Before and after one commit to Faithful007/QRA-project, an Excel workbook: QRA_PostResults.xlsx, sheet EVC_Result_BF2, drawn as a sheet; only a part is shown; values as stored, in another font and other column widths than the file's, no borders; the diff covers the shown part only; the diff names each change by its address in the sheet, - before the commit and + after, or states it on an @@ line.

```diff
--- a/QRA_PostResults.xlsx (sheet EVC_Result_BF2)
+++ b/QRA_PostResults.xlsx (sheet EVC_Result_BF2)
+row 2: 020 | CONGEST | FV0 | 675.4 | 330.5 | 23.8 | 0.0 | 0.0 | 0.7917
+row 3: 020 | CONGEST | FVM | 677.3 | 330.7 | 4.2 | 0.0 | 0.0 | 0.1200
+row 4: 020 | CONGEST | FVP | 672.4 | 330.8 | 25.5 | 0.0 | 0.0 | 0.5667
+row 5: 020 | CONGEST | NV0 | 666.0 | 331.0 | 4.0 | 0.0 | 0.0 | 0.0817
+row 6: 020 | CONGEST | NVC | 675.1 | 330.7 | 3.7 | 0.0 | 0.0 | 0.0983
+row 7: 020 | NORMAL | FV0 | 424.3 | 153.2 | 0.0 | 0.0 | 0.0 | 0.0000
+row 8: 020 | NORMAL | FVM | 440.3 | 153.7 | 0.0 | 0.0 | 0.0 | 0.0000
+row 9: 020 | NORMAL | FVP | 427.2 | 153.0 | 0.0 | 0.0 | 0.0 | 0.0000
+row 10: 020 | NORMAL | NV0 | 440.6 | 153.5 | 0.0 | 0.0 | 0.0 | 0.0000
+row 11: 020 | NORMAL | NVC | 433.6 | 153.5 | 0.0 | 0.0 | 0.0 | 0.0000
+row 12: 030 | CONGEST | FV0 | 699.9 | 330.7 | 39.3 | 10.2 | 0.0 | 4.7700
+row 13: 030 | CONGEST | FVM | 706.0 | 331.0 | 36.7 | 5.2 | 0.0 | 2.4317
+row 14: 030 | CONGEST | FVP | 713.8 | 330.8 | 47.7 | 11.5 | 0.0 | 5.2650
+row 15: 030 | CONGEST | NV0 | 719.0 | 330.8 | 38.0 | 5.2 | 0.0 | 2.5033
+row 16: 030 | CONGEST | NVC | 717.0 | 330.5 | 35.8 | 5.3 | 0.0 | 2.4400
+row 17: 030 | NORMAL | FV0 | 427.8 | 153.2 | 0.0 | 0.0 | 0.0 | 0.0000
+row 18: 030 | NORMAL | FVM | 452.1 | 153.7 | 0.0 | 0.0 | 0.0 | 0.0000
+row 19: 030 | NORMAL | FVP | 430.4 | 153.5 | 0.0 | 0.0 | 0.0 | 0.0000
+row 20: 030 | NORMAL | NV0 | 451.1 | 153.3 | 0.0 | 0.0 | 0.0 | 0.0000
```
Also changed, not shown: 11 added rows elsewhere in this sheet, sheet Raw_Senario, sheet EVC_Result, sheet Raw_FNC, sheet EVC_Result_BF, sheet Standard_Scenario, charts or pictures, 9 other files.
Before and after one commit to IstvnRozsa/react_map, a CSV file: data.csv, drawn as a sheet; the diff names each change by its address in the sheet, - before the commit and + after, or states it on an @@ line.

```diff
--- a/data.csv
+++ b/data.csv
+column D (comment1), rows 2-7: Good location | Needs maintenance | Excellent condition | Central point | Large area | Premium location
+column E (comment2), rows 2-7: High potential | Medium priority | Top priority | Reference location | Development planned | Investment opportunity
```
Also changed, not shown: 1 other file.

◇ ◇ ◇ ◇ ◇

### BRIEF
How many of the lines in the material hold the word "CONGEST"? Give that number alone.

### TASK RESPONSE
10